Background: IMPACT and COMPACT are ongoing clinical trials at Princess Margaret (PM) to match advanced solid tumor patients with actionable somatic mutations to clinical trials with investigational therapies [NCT01505400]. We compared the outcome of patients profiled at PM treated on genotype-matched versus genotype-unmatched clinical trials.
Methods: Patients with advanced solid tumors treated at PM or collaborating local institutions with available formalin fixed paraffin-embedded (FFPE) tumor tissue were prospectively consented for molecular profiling during standard treatment. Only patients with ECOG performance status ≤1 who were considered therapeutic trial candidates by their treating oncologist were eligible. Following pathology review, tumor DNA from FFPE blocks or unstained slides was extracted and genotyped using a customized Sequenom SNP genotyping panel (23 genes, 279 mutations) or a targeted next generation sequencing (NGS) panel, either the Illumina MiSeq TruSeq Amplicon Cancer Panel (48 genes, 212 amplicons) or the Ion Proton Ampliseq Cancer Hotspot Panel version 2 (50 genes, 207 amplicons) with ≤500x coverage in a Clinical Laboratory Improvement Amendments (CLIA) certified laboratory. An annotated molecular profiling report with somatic variants classified according to clinical actionability was included in the patient's electronic medical record. Oncologists were provided with regular summary tables of their patients' molecular profiling results and mutation-specific clinical trial listings to facilitate genotype-matched trial enrolment.

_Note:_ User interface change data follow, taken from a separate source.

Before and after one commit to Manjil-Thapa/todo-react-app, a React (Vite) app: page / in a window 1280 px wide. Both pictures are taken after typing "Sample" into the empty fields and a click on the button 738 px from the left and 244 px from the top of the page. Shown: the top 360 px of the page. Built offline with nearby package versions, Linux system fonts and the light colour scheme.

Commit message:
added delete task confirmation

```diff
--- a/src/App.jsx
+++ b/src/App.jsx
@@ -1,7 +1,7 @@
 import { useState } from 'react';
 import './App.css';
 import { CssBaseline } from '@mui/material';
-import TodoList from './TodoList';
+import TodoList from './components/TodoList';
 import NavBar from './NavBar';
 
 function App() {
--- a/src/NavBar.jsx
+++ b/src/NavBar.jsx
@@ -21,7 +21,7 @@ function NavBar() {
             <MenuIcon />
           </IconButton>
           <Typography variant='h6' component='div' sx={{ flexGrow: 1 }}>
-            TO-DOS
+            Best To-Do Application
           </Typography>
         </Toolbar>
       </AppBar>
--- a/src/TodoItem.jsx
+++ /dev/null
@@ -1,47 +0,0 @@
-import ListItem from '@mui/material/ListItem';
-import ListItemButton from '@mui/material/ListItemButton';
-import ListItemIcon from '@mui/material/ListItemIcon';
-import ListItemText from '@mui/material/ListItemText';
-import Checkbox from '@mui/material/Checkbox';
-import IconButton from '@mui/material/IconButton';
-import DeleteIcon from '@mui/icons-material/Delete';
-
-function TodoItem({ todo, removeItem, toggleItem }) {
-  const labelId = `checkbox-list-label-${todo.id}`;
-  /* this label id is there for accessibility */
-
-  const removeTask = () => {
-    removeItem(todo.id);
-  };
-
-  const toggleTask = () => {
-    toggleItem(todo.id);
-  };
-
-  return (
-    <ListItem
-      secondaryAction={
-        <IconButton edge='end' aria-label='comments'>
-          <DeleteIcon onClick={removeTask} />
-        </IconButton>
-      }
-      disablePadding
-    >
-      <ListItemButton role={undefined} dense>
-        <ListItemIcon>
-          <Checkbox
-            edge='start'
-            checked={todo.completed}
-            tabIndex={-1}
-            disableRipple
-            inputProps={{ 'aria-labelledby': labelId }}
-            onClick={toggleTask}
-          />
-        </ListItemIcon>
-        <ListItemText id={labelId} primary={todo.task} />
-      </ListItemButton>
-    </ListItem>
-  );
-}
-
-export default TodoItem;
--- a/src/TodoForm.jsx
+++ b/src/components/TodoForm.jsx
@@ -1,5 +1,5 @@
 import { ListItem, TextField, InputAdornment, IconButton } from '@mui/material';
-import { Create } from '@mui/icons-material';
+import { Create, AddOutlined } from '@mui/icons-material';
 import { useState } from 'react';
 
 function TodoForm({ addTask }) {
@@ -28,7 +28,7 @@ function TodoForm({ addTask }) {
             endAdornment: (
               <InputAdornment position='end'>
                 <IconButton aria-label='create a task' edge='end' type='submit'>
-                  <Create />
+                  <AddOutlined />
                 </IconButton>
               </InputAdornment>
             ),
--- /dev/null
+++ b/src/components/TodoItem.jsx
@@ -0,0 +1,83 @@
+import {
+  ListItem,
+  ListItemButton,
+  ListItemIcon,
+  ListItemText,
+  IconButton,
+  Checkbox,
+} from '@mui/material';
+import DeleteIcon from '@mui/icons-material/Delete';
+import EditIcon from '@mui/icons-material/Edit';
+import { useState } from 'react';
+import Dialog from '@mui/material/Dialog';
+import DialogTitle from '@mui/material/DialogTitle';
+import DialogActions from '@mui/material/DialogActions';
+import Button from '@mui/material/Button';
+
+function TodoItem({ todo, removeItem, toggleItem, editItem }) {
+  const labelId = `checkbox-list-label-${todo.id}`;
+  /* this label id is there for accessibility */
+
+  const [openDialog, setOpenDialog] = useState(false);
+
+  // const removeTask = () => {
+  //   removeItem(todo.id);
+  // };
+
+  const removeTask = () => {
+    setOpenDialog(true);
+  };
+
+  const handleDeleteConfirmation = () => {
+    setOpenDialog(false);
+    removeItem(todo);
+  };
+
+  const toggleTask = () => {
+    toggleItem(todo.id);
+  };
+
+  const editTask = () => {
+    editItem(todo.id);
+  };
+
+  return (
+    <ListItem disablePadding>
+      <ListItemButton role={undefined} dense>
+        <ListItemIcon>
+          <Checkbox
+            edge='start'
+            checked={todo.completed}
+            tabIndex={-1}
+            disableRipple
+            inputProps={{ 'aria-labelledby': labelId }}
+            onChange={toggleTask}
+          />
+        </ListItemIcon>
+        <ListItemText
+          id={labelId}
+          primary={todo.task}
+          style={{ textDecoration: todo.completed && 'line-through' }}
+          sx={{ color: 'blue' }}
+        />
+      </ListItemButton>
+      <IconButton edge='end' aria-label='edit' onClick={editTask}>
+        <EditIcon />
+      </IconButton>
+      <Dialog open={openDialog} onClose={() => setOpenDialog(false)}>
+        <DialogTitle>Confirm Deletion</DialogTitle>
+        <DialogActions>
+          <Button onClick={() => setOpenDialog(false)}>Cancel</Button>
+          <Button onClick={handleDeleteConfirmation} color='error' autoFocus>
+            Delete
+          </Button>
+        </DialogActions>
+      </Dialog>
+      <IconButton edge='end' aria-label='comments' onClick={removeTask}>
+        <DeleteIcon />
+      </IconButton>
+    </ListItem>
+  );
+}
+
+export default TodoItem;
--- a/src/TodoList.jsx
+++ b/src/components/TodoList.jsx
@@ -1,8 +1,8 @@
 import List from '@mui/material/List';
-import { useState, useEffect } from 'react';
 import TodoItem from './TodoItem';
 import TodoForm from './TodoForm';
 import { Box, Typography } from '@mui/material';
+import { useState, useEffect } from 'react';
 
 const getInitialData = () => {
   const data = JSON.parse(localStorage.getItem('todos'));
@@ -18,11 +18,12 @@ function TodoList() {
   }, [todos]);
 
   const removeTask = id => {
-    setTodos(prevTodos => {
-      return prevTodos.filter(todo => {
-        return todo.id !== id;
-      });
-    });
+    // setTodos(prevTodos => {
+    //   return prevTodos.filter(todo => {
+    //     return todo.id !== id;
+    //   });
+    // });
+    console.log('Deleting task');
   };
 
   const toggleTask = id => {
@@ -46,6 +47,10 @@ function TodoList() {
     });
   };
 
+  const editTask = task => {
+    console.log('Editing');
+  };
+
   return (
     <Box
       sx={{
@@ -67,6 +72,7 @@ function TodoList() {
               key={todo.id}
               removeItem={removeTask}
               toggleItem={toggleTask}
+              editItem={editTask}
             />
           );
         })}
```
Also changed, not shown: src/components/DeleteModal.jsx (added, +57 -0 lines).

Results: From March 2012 to July 2014, 1893 patients were enrolled with gynaecological (22%), breast (18%), lung (18%) colorectal (17%), pancreatobiliary (8%), upper aerodigestive (6%), genitourinary (5%), and other (5%) cancers. Patients had received a median of 4 prior systemic treatments (range 1-23). Of 253 (13%) screen failures, 10% were for insufficient tissue and 3% for clinical deterioration or other reasons. Patients were more likely to have one or more somatic mutations identified by NGS testing [597/813 (73%); average 1.23 mutations/patient; range 0-9 mutations/patient] compared with SNP genotyping [341/827 (41%); average 0.46 mutations/patient; range 0-2 mutations/patient; p<0.0001]. After a median follow-up of 18 months, a total of 244 patients (13%) were treated on 287 therapeutic clinical trials, including 84 patients (4%) on 92 genotype-matched trials. There was no difference in the proportion of trial enrolment onto genotype-matched therapies between patients profiled on Sequenom compared with targeted NGS [63/176 (36%) vs 29/101 (29%); p=0.23). Patients with pancreatobiliary and upper aerodigestive tract cancers were least likely to be treated on genotype-matched trials. A higher proportion of patients enrolled in genotype-matched trials were treated in phase I studies (80%) compared with genotype-unmatched trials (45%; p<0.001). The overall response rate by RECIST version 1.1 was higher in patients treated on genotype-matched trials (20%) compared with genotype-unmatched trials (11%; p<0.04). Patients treated on genotype-matched trials were more likely to achieve a best response of any shrinkage in the sum of their target lesions (61%) compared with patients treated on genotype-unmatched trials (32%; p<0.001).
Conclusions: Few advanced solid tumor patients enrolled in a prospective institutional molecular profiling program were subsequently treated on genotype-matched therapeutic trials. Compared with SNP genotyping, profiling with a broader NGS panel did not increase the likelihood of receiving treatment on a genotype-matched trial. In this non-randomized comparison, genotype-enrichment of early phase clinical trials was associated with an increased objective tumor response rate. Greater efforts should be made to expand opportunities for genotype-trial matching and further studies are needed to evaluate the clinical utility of targeted NGS profiling.
This abstract is also presented as Poster 18.
Citation Format: Philippe L. Bedard, Amit Oza, Blaise Clarke, Ming-Sound Tsao, Natasha B. Leighl, Eric X. Chen, Albiruni Razak, Hal K. Berman, Stefano Serra, Michael Roehrl, Nadia Califaretti, Mateya Trinkaus, Tong Zhang, Mahadeo A. Sukhai, Anca Milea, Aaron R. Hansen, Trevor J. Pugh, Tracy Stockley, Suzanne Kamel-Reid, Lillian L. Siu. Molecular profiling of advanced solid tumors at Princess Margaret Cancer Centre and patient outcomes with genotype-matched clinical trials. [abstract]. In: Proceedings of the AACR Precision Medicine Series: Integrating Clinical Genomics and Cancer Therapy; Jun 13-16, 2015; Salt Lake City, UT. Philadelphia (PA): AACR; Clin Cancer Res 2016;22(1_Suppl):Abstract nr PR03.